Paul: This is the thing. People are selling servers that you rack rather than software that you install onto the servers.
Edith: He’s going back. He’s actually selling the whole stack. He’s selling people … Originally he started selling people software like it’s taking them too long to get hardware and they want to close this deal. They’re willing to pay for the hardware so he sells it as a bundle.
Paul: What does that do to the margins?
Edith: That was kind of my question. He says right now it doesn’t matter to him.
Paul: Okay. It’s early stage. It’s …
Edith: Well, he’s selling the hardware for profit and mainly he just wants to get these customers on board and instead of waiting until a year for the next budget cycle for them to get their own hardware.
Paul: How is that related to …
Edith: Basically it’s a SaaS company that’s twisted back on and now it’s …
Paul: Why is that a SaaS company?
Edith: Well, he thinks of himself as a SaaS company but now they’re doing on-prem and selling hardware. I’m like will this …
Paul: Right. They do recurring revenue I presume.
Paul: Right. It’s SaaS by the new Wall Street definition of SaaS.
Edith: When you look at it you’re like, “Hey. This is a lot like the old days.”
Paul: Does it have a migration plan?
Edith: I should ask him that.
Paul: Thanks for listening to this episode of “To be Continuous” brought to you by Heavybit and hosted by me, Paul Biggar of CircleCI and Edith Harbaugh of LaunchDarkly.

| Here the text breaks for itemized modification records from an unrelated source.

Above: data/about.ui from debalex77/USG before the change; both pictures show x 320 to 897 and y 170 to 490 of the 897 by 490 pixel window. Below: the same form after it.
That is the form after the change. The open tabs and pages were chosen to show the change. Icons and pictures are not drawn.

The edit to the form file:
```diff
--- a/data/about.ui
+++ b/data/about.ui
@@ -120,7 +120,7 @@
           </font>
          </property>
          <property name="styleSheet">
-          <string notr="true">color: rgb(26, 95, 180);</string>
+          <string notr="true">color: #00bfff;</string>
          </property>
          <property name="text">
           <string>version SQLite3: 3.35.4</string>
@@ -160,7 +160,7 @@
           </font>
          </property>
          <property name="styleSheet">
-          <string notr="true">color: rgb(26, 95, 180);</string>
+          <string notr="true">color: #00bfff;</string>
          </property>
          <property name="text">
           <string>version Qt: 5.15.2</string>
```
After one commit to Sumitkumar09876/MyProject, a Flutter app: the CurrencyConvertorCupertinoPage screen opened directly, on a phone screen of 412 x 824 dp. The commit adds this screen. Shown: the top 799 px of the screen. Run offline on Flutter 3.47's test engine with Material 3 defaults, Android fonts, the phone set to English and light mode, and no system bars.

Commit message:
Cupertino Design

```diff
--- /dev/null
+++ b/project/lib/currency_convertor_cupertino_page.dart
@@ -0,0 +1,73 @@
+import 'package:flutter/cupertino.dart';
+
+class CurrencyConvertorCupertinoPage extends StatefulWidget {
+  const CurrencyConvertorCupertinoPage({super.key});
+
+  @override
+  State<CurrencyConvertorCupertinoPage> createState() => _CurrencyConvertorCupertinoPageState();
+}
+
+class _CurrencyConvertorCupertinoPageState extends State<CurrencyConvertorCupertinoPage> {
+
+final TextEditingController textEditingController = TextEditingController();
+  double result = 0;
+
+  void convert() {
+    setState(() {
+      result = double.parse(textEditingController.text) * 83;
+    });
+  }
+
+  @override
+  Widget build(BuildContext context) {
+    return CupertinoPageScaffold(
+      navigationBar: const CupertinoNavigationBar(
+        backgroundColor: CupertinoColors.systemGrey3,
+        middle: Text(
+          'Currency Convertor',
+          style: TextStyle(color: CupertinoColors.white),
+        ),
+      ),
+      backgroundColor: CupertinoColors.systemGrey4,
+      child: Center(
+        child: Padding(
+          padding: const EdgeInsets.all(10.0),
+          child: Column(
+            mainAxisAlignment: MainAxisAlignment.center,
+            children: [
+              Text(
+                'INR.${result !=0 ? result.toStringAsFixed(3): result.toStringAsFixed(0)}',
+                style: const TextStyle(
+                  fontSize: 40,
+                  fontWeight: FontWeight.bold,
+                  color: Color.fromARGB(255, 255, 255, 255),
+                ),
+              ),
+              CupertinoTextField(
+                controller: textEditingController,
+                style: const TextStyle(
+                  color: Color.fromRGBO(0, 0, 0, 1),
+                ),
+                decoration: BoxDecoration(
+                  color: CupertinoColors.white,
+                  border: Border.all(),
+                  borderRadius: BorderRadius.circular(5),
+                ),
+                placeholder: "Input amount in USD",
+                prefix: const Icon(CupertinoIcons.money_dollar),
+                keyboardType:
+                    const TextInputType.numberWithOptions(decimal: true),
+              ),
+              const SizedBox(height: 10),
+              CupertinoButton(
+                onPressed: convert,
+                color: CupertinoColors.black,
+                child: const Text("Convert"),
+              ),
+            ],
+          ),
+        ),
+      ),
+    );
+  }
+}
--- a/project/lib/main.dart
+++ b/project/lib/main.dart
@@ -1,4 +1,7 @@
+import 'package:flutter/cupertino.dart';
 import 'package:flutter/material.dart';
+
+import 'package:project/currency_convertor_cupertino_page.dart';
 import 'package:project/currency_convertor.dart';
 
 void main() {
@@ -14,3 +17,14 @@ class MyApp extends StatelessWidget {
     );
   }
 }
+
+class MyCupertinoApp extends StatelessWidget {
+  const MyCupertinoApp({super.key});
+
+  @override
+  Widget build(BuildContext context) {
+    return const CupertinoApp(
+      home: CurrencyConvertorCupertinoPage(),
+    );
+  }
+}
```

Edith: To learn more about Heavybit, visit heavybit.com. While you’re there, check out their library, home to great educational talks from other developer company founders and industry leaders.